## [Exercise directions]
Please give the whole listing again word for word, and drop any pictures it holds.

## [Supplied data]
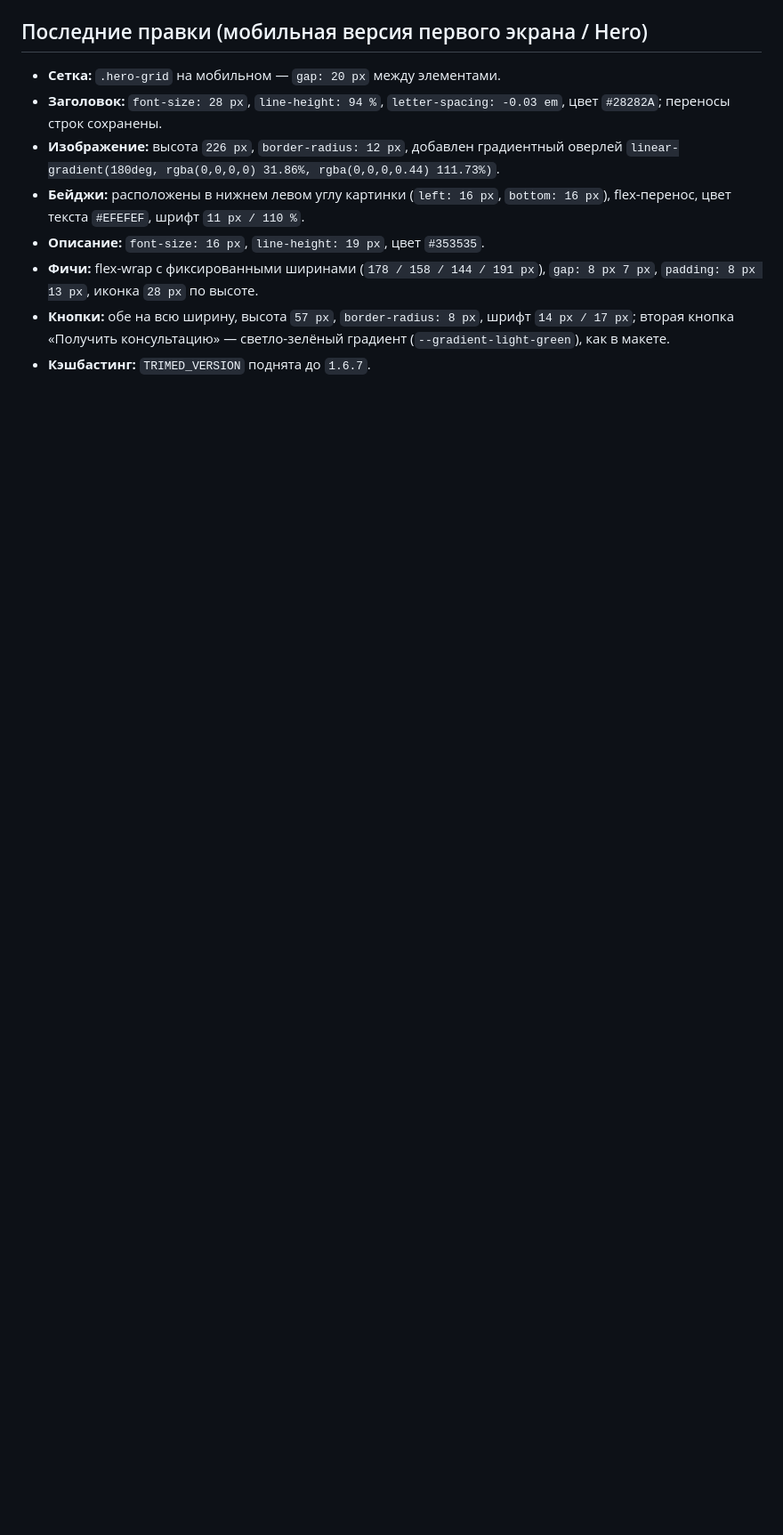
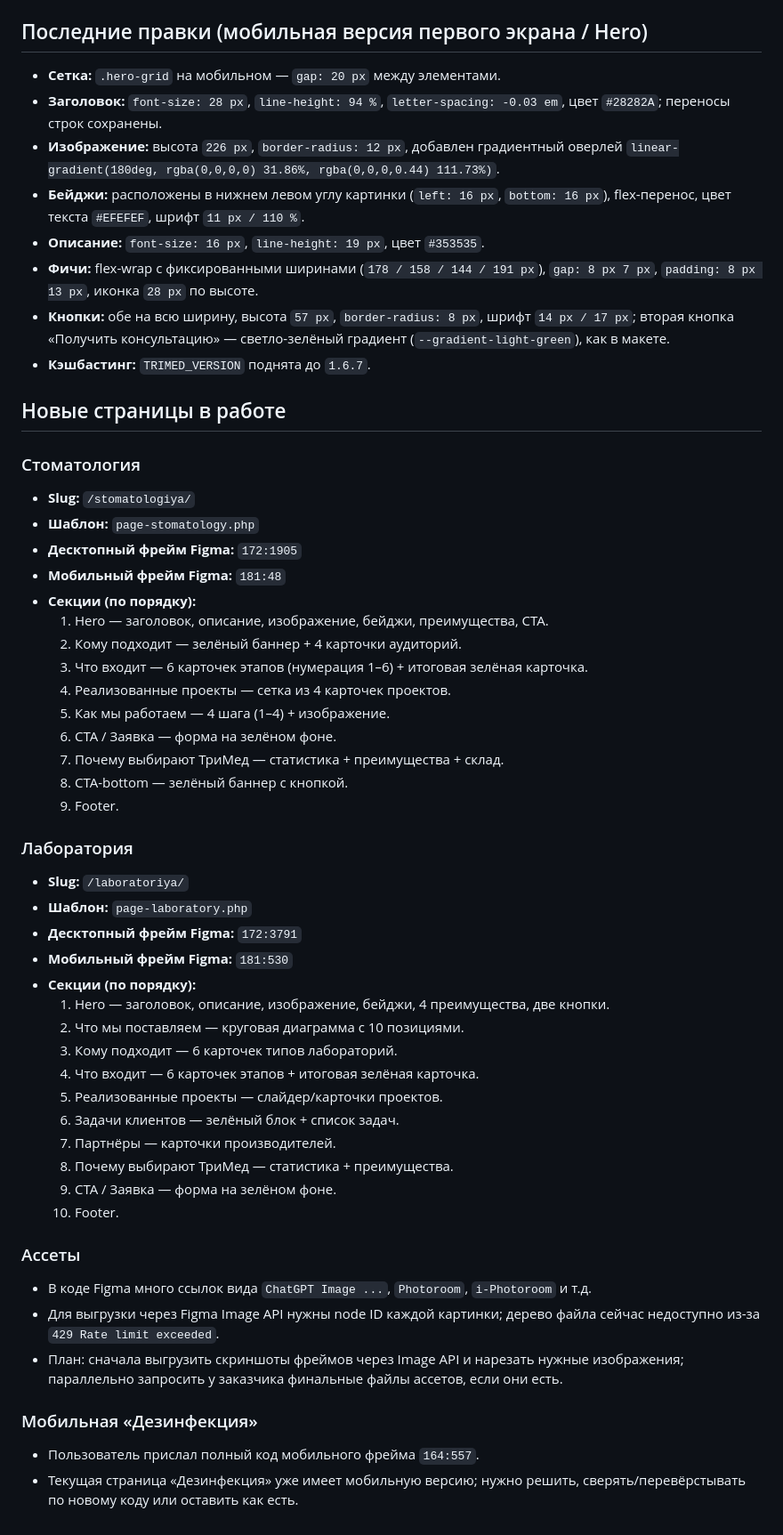
Before and after one commit to suyazov/ree-med, a Markdown page: PROJECT_CONTEXT.md, the part around the change. Shown at 89% size. GitHub-like rendering; blank space fills up the shorter version.

Commit message:
docs: add Stomatology/Laboratory plan to PROJECT_CONTEXT and commit WORKFLOW

```diff
--- a/PROJECT_CONTEXT.md
+++ b/PROJECT_CONTEXT.md
@@ -500,3 +500,51 @@ curl -H "X-Figma-Token: $FIGMA_API_KEY" \
 - **Фичи:** flex-wrap с фиксированными ширинами (`178 / 158 / 144 / 191 px`), `gap: 8 px 7 px`, `padding: 8 px 13 px`, иконка `28 px` по высоте.
 - **Кнопки:** обе на всю ширину, высота `57 px`, `border-radius: 8 px`, шрифт `14 px / 17 px`; вторая кнопка «Получить консультацию» — светло-зелёный градиент (`--gradient-light-green`), как в макете.
 - **Кэшбастинг:** `TRIMED_VERSION` поднята до `1.6.7`.
+
+## Новые страницы в работе
+
+### Стоматология
+
+- **Slug:** `/stomatologiya/`
+- **Шаблон:** `page-stomatology.php`
+- **Десктопный фрейм Figma:** `172:1905`
+- **Мобильный фрейм Figma:** `181:48`
+- **Секции (по порядку):**
+  1. Hero — заголовок, описание, изображение, бейджи, преимущества, CTA.
+  2. Кому подходит — зелёный баннер + 4 карточки аудиторий.
+  3. Что входит — 6 карточек этапов (нумерация 1–6) + итоговая зелёная карточка.
+  4. Реализованные проекты — сетка из 4 карточек проектов.
+  5. Как мы работаем — 4 шага (1–4) + изображение.
+  6. CTA / Заявка — форма на зелёном фоне.
+  7. Почему выбирают ТриМед — статистика + преимущества + склад.
+  8. CTA-bottom — зелёный баннер с кнопкой.
+  9. Footer.
+
+### Лаборатория
+
+- **Slug:** `/laboratoriya/`
+- **Шаблон:** `page-laboratory.php`
+- **Десктопный фрейм Figma:** `172:3791`
+- **Мобильный фрейм Figma:** `181:530`
+- **Секции (по порядку):**
+  1. Hero — заголовок, описание, изображение, бейджи, 4 преимущества, две кнопки.
+  2. Что мы поставляем — круговая диаграмма с 10 позициями.
+  3. Кому подходит — 6 карточек типов лабораторий.
+  4. Что входит — 6 карточек этапов + итоговая зелёная карточка.
+  5. Реализованные проекты — слайдер/карточки проектов.
+  6. Задачи клиентов — зелёный блок + список задач.
+  7. Партнёры — карточки производителей.
+  8. Почему выбирают ТриМед — статистика + преимущества.
+  9. CTA / Заявка — форма на зелёном фоне.
+  10. Footer.
+
+### Ассеты
+
+- В коде Figma много ссылок вида `ChatGPT Image ...`, `Photoroom`, `i-Photoroom` и т.д.
+- Для выгрузки через Figma Image API нужны node ID каждой картинки; дерево файла сейчас недоступно из-за `429 Rate limit exceeded`.
+- План: сначала выгрузить скриншоты фреймов через Image API и нарезать нужные изображения; параллельно запросить у заказчика финальные файлы ассетов, если они есть.
+
+### Мобильная «Дезинфекция»
+
+- Пользователь прислал полный код мобильного фрейма `164:557`.
+- Текущая страница «Дезинфекция» уже имеет мобильную версию; нужно решить, сверять/перевёрстывать по новому коду или оставить как есть.
```
Also changed, not shown: WORKFLOW.md (added, +67 -0 lines).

## [Solution for this task]
Before and after one commit to suyazov/ree-med, a Markdown page: PROJECT_CONTEXT.md, the part around the change. Shown at 89% size. GitHub-like rendering; blank space fills up the shorter version.

Commit message:
docs: add Stomatology/Laboratory plan to PROJECT_CONTEXT and commit WORKFLOW

```diff
--- a/PROJECT_CONTEXT.md
+++ b/PROJECT_CONTEXT.md
@@ -500,3 +500,51 @@ curl -H "X-Figma-Token: $FIGMA_API_KEY" \
 - **Фичи:** flex-wrap с фиксированными ширинами (`178 / 158 / 144 / 191 px`), `gap: 8 px 7 px`, `padding: 8 px 13 px`, иконка `28 px` по высоте.
 - **Кнопки:** обе на всю ширину, высота `57 px`, `border-radius: 8 px`, шрифт `14 px / 17 px`; вторая кнопка «Получить консультацию» — светло-зелёный градиент (`--gradient-light-green`), как в макете.
 - **Кэшбастинг:** `TRIMED_VERSION` поднята до `1.6.7`.
+
+## Новые страницы в работе
+
+### Стоматология
+
+- **Slug:** `/stomatologiya/`
+- **Шаблон:** `page-stomatology.php`
+- **Десктопный фрейм Figma:** `172:1905`
+- **Мобильный фрейм Figma:** `181:48`
+- **Секции (по порядку):**
+  1. Hero — заголовок, описание, изображение, бейджи, преимущества, CTA.
+  2. Кому подходит — зелёный баннер + 4 карточки аудиторий.
+  3. Что входит — 6 карточек этапов (нумерация 1–6) + итоговая зелёная карточка.
+  4. Реализованные проекты — сетка из 4 карточек проектов.
+  5. Как мы работаем — 4 шага (1–4) + изображение.
+  6. CTA / Заявка — форма на зелёном фоне.
+  7. Почему выбирают ТриМед — статистика + преимущества + склад.
+  8. CTA-bottom — зелёный баннер с кнопкой.
+  9. Footer.
+
+### Лаборатория
+
+- **Slug:** `/laboratoriya/`
+- **Шаблон:** `page-laboratory.php`
+- **Десктопный фрейм Figma:** `172:3791`
+- **Мобильный фрейм Figma:** `181:530`
+- **Секции (по порядку):**
+  1. Hero — заголовок, описание, изображение, бейджи, 4 преимущества, две кнопки.
+  2. Что мы поставляем — круговая диаграмма с 10 позициями.
+  3. Кому подходит — 6 карточек типов лабораторий.
+  4. Что входит — 6 карточек этапов + итоговая зелёная карточка.
+  5. Реализованные проекты — слайдер/карточки проектов.
+  6. Задачи клиентов — зелёный блок + список задач.
+  7. Партнёры — карточки производителей.
+  8. Почему выбирают ТриМед — статистика + преимущества.
+  9. CTA / Заявка — форма на зелёном фоне.
+  10. Footer.
+
+### Ассеты
+
+- В коде Figma много ссылок вида `ChatGPT Image ...`, `Photoroom`, `i-Photoroom` и т.д.
+- Для выгрузки через Figma Image API нужны node ID каждой картинки; дерево файла сейчас недоступно из-за `429 Rate limit exceeded`.
+- План: сначала выгрузить скриншоты фреймов через Image API и нарезать нужные изображения; параллельно запросить у заказчика финальные файлы ассетов, если они есть.
+
+### Мобильная «Дезинфекция»
+
+- Пользователь прислал полный код мобильного фрейма `164:557`.
+- Текущая страница «Дезинфекция» уже имеет мобильную версию; нужно решить, сверять/перевёрстывать по новому коду или оставить как есть.
```
Also changed, not shown: WORKFLOW.md (added, +67 -0 lines).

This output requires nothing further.